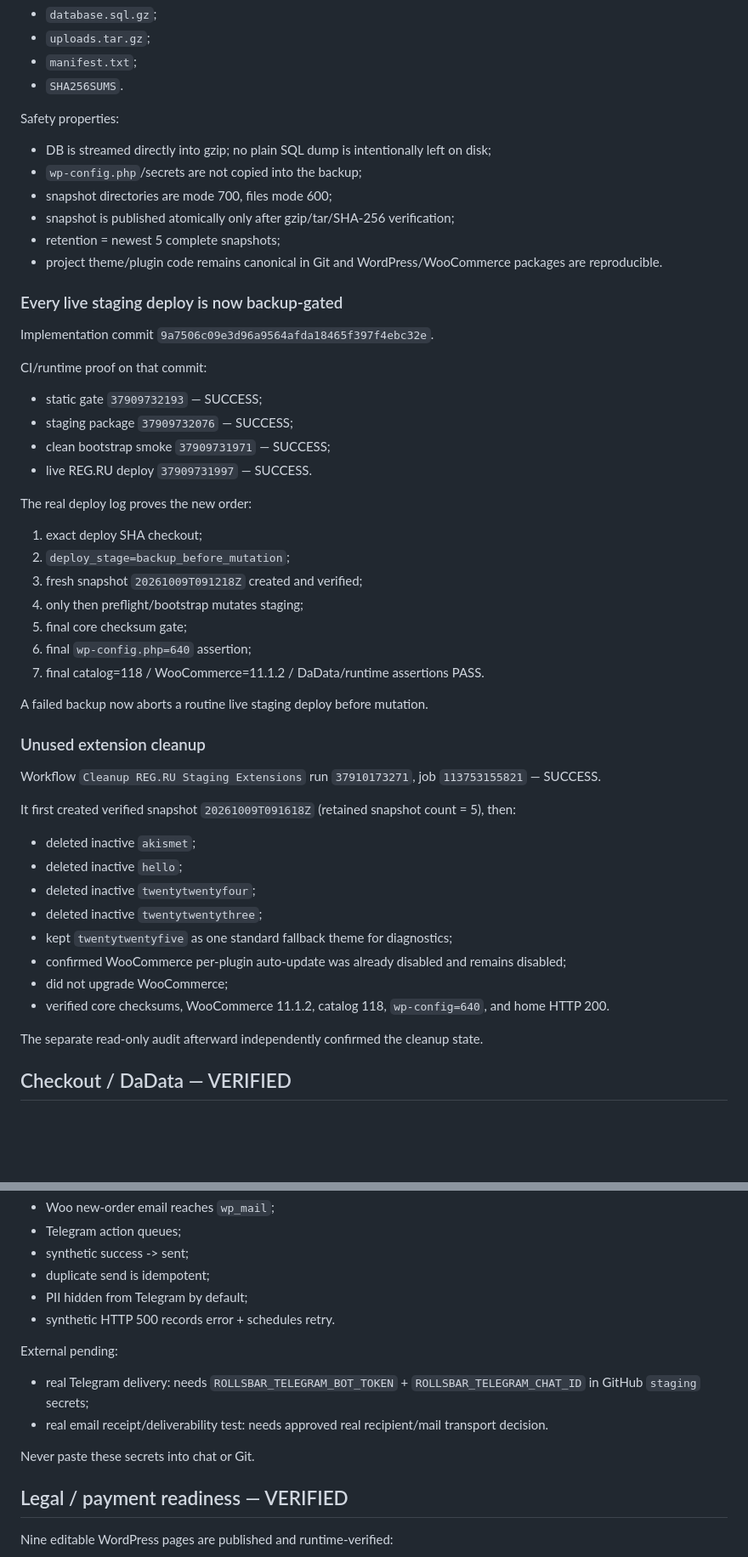
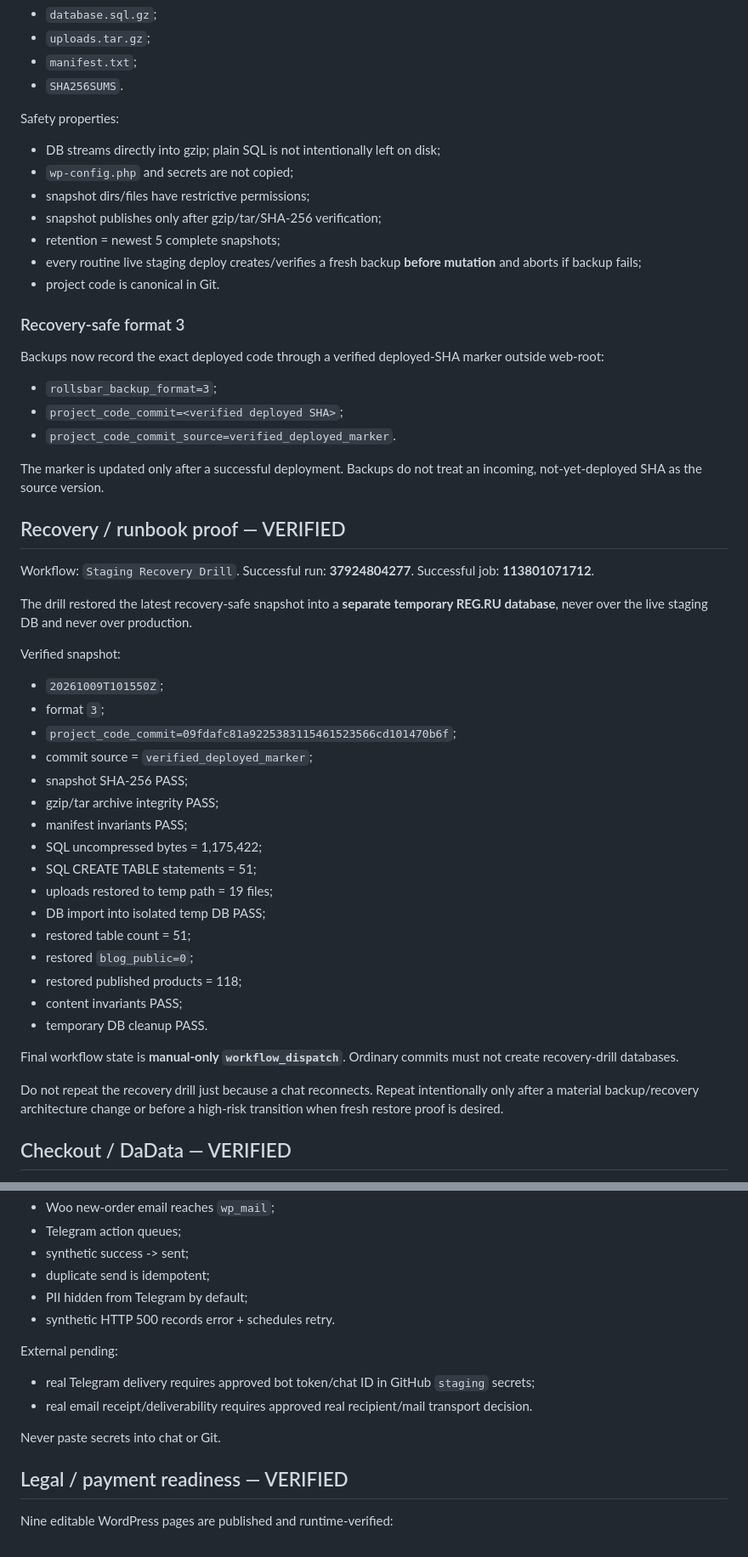
Before and after one commit to tilaninishi12754-code/rollsbar, a Markdown page: wordpress/docs/CURRENT_STATE.md, 2 parts joined by grey strips. Shown at 85% size. Drawn GitHub-style; blank space fills up the shorter version.

Commit message:
docs: checkpoint final staging acceptance and recovery proof

```diff
--- a/wordpress/docs/CURRENT_STATE.md
+++ b/wordpress/docs/CURRENT_STATE.md
@@ -105,47 +116,50 @@ Snapshots live outside public web-root under `$HOME/rollsbar-backups/staging/<UT
 - `SHA256SUMS`.
 
 Safety properties:
-- DB is streamed directly into gzip; no plain SQL dump is intentionally left on disk;
-- `wp-config.php`/secrets are not copied into the backup;
-- snapshot directories are mode 700, files mode 600;
-- snapshot is published atomically only after gzip/tar/SHA-256 verification;
+- DB streams directly into gzip; plain SQL is not intentionally left on disk;
+- `wp-config.php` and secrets are not copied;
+- snapshot dirs/files have restrictive permissions;
+- snapshot publishes only after gzip/tar/SHA-256 verification;
 - retention = newest 5 complete snapshots;
-- project theme/plugin code remains canonical in Git and WordPress/WooCommerce packages are reproducible.
+- every routine live staging deploy creates/verifies a fresh backup **before mutation** and aborts if backup fails;
+- project code is canonical in Git.
 
-### Every live staging deploy is now backup-gated
-Implementation commit `9a7506c09e3d96a9564afda18465f397f4ebc32e`.
+### Recovery-safe format 3
+Backups now record the exact deployed code through a verified deployed-SHA marker outside web-root:
+- `rollsbar_backup_format=3`;
+- `project_code_commit=<verified deployed SHA>`;
+- `project_code_commit_source=verified_deployed_marker`.
 
-CI/runtime proof on that commit:
-- static gate `37909732193` — SUCCESS;
-- staging package `37909732076` — SUCCESS;
-- clean bootstrap smoke `37909731971` — SUCCESS;
-- live REG.RU deploy `37909731997` — SUCCESS.
+The marker is updated only after a successful deployment. Backups do not treat an incoming, not-yet-deployed SHA as the source version.
 
-The real deploy log proves the new order:
-1. exact deploy SHA checkout;
-2. `deploy_stage=backup_before_mutation`;
-3. fresh snapshot `20261009T091218Z` created and verified;
-4. only then preflight/bootstrap mutates staging;
-5. final core checksum gate;
-6. final `wp-config.php=640` assertion;
-7. final catalog=118 / WooCommerce=11.1.2 / DaData/runtime assertions PASS.
+## Recovery / runbook proof — VERIFIED
+Workflow: `Staging Recovery Drill`.
+Successful run: **37924804277**.
+Successful job: **113801071712**.
 
-A failed backup now aborts a routine live staging deploy before mutation.
+The drill restored the latest recovery-safe snapshot into a **separate temporary REG.RU database**, never over the live staging DB and never over production.
 
-### Unused extension cleanup
-Workflow `Cleanup REG.RU Staging Extensions` run `37910173271`, job `113753155821` — SUCCESS.
+Verified snapshot:
+- `20261009T101550Z`;
+- format `3`;
+- `project_code_commit=09fdafc81a9225383115461523566cd101470b6f`;
+- commit source = `verified_deployed_marker`;
+- snapshot SHA-256 PASS;
+- gzip/tar archive integrity PASS;
+- manifest invariants PASS;
+- SQL uncompressed bytes = 1,175,422;
+- SQL CREATE TABLE statements = 51;
+- uploads restored to temp path = 19 files;
+- DB import into isolated temp DB PASS;
+- restored table count = 51;
+- restored `blog_public=0`;
+- restored published products = 118;
+- content invariants PASS;
+- temporary DB cleanup PASS.
 
-It first created verified snapshot `20261009T091618Z` (retained snapshot count = 5), then:
-- deleted inactive `akismet`;
-- deleted inactive `hello`;
-- deleted inactive `twentytwentyfour`;
-- deleted inactive `twentytwentythree`;
-- kept `twentytwentyfive` as one standard fallback theme for diagnostics;
-- confirmed WooCommerce per-plugin auto-update was already disabled and remains disabled;
-- did not upgrade WooCommerce;
-- verified core checksums, WooCommerce 11.1.2, catalog 118, `wp-config=640`, and home HTTP 200.
+Final workflow state is **manual-only `workflow_dispatch`**. Ordinary commits must not create recovery-drill databases.
 
-The separate read-only audit afterward independently confirmed the cleanup state.
+Do not repeat the recovery drill just because a chat reconnects. Repeat intentionally only after a material backup/recovery architecture change or before a high-risk transition when fresh restore proof is desired.
 
 ## Checkout / DaData — VERIFIED
 Preferred architecture:
@@ -214,10 +228,10 @@ Verified internally:
 - synthetic HTTP 500 records error + schedules retry.
 
 External pending:
-- real Telegram delivery: needs `ROLLSBAR_TELEGRAM_BOT_TOKEN` + `ROLLSBAR_TELEGRAM_CHAT_ID` in GitHub `staging` secrets;
-- real email receipt/deliverability test: needs approved real recipient/mail transport decision.
+- real Telegram delivery requires approved bot token/chat ID in GitHub `staging` secrets;
+- real email receipt/deliverability requires approved real recipient/mail transport decision.
 
-Never paste these secrets into chat or Git.
+Never paste secrets into chat or Git.
 
 ## Legal / payment readiness — VERIFIED
 Nine editable WordPress pages are published and runtime-verified:
```
Also changed, not shown: other parts of wordpress/docs/CURRENT_STATE.md (+91 -73 lines).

### DIRECTIONS FOR THIS TASK
Starting from the records above, copy each line where the string "plugin" is found.

### TASK SOLUTION
-- project theme/plugin code remains canonical in Git and WordPress/WooCommerce packages are reproducible.
-- confirmed WooCommerce per-plugin auto-update was already disabled and remains disabled;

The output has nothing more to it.